The moderate pan democratic leaders and Tai, by his own account, underestimated what is needed in this struggle against the CCP dictatorship. Beijing’s hardline response has shaken these leaders and produced a crisis of nerves at the top.
By continually delaying the occupation in the hope of a dialogue with the CCP, a lot of opportunities to build the movement have unfortunately been wasted. This has also been a cause of frustration for a growing number of supporters, especially youth. The CCP clearly hopes to take advantage of this lack of preparation after delivering its resounding ‘no’ to democracy. Despite a lack of fight from sections of the pan democratic leadership, however, Beijing’s hardline stance could still trigger a massive backlash in Hong Kong.
The hesitations at the top underline another problem in the lack of democratic structures within the democracy movement, whereby in OC’s case an unelected ‘troika’ of Tai and two others – anointed by the media to be representatives of the movement – are those making all the important political and tactical decisions.
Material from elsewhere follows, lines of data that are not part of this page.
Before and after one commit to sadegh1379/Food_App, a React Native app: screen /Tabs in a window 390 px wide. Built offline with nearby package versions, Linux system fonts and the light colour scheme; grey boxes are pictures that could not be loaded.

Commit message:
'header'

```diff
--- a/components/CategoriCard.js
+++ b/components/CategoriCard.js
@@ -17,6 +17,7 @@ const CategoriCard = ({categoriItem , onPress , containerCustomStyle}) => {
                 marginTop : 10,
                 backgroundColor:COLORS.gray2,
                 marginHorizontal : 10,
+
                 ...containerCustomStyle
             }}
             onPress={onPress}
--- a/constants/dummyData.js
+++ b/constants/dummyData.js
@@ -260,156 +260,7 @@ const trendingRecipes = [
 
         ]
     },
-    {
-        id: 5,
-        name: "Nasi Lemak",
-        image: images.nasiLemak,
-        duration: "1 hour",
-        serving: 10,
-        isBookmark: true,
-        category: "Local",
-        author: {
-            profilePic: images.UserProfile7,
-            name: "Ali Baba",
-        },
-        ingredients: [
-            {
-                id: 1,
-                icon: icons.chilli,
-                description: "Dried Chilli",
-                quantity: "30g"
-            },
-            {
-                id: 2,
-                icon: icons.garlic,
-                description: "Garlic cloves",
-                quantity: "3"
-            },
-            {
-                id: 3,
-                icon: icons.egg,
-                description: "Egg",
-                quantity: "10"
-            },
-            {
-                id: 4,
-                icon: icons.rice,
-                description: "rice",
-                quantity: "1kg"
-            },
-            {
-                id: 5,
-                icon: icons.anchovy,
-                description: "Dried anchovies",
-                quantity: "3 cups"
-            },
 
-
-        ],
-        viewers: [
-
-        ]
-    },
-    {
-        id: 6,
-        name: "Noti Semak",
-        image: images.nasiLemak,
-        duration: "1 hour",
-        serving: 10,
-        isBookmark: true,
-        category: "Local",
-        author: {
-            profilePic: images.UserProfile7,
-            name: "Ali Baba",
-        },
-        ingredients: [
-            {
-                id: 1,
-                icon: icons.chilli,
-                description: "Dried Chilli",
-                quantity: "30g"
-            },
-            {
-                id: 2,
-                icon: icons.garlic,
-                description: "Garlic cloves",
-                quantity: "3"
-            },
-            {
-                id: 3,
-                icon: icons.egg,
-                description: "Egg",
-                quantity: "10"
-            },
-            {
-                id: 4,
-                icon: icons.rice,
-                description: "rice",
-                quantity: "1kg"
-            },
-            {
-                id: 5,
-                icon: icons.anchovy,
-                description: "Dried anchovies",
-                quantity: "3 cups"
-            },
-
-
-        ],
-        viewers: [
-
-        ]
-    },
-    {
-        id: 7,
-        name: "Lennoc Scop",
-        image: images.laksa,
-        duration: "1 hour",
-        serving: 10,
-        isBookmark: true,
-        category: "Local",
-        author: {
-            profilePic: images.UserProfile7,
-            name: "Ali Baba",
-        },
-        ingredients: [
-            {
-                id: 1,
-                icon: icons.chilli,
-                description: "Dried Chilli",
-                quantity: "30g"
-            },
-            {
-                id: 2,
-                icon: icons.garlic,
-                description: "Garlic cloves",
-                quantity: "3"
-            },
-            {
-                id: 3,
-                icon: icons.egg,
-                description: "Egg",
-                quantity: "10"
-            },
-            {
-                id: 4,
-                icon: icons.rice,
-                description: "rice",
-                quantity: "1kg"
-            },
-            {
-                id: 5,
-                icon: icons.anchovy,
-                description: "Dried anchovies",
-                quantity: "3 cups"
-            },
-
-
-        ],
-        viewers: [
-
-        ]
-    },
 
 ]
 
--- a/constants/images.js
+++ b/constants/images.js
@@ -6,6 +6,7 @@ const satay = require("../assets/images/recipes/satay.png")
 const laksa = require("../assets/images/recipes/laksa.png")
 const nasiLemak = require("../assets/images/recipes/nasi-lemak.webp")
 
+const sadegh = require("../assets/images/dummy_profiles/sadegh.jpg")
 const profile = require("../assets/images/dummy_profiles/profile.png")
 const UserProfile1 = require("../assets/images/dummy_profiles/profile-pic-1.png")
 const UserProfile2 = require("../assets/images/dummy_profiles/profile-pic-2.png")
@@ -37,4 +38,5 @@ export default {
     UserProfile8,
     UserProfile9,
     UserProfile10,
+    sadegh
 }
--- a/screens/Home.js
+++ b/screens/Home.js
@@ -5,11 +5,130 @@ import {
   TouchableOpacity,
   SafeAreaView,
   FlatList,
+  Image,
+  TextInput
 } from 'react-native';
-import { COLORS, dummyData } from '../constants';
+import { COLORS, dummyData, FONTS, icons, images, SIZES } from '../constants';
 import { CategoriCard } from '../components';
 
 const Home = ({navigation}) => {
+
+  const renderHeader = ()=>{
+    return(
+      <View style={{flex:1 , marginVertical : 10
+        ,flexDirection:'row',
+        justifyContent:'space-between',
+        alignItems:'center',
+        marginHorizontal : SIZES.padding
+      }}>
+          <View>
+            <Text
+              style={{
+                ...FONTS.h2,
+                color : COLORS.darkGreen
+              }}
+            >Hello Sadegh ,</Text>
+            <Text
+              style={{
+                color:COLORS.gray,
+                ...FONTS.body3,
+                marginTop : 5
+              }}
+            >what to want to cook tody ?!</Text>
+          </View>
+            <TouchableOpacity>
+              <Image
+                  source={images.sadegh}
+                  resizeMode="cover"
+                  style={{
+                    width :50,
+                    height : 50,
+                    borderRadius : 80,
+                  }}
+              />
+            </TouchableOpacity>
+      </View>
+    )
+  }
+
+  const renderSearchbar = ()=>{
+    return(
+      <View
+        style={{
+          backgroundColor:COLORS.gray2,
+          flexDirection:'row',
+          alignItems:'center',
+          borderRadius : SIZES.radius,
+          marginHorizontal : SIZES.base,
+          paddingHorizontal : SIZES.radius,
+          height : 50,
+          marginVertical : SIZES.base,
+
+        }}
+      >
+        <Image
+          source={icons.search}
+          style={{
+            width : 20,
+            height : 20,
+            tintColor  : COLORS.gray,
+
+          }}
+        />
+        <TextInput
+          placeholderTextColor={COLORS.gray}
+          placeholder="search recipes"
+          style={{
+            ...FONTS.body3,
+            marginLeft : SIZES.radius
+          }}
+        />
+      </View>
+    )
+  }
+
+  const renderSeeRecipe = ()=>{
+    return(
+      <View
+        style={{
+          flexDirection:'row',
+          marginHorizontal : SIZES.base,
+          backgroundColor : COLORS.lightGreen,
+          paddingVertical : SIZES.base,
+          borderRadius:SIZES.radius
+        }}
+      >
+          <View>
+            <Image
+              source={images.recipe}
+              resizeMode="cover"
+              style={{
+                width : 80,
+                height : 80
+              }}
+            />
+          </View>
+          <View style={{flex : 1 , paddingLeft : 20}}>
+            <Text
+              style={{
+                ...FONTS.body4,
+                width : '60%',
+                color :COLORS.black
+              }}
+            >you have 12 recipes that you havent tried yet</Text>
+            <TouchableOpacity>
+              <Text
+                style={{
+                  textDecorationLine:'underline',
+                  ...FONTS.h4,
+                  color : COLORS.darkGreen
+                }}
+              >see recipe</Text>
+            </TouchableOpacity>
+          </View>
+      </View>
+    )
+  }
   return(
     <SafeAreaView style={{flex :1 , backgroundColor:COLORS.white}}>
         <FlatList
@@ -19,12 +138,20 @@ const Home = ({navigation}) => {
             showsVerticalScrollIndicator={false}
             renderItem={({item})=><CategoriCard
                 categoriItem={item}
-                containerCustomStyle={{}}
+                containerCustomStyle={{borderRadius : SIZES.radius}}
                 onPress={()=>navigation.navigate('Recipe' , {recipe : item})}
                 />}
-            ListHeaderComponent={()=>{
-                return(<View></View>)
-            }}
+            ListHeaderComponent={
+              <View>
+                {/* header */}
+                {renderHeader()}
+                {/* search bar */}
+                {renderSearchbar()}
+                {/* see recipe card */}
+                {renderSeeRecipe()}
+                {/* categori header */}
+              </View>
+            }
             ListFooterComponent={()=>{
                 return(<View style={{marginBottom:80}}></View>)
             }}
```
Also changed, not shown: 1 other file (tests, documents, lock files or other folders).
This is despite the OC movement’s adherence in words to “deliberative democracy” with a series of meetings and workshops, but where the views of the participants are not actually reflected in the decision-making, especially over key tactical questions such as the timing and nature of the occupation.
We have seen many other examples in other struggles, and other countries, where a leadership that is not held accountable to the members and grassroots activists can succumb to the pressure of the government and establishment at critical times. In the anti-national education campaign of 2012, also an occupation-style mass protest, the same problem manifested itself. A small leadership group took the decisions without democratic debate and discussion, resulting in the sudden cancellation of the movement – during the night – after a massive 120,000 demonstration had surrounded the government offices. This was in return for partial concessions from the government, when much more could have been won by continuing and building this movement.
Socialist Action believes there is an urgent need in the current struggle to convene a General Assembly of all organisations and groups who oppose the NPC decision. This should discuss and decide democratically on the next steps to take, by mapping out a strategy for escalating the mass struggle and identifying what forms of mass civil disobedience are necessary, as well as how to build for this. A bottom-up and genuinely democratic approach needs to be adopted as a key requirement for success in this struggle, rather than relying on a self-appointed group or individuals to control all decision-making. This should become the new focus, given the serious implications of the NPC ruling, in order to fight back against the undemocratic sham election model and challenge the one-party dictatorship.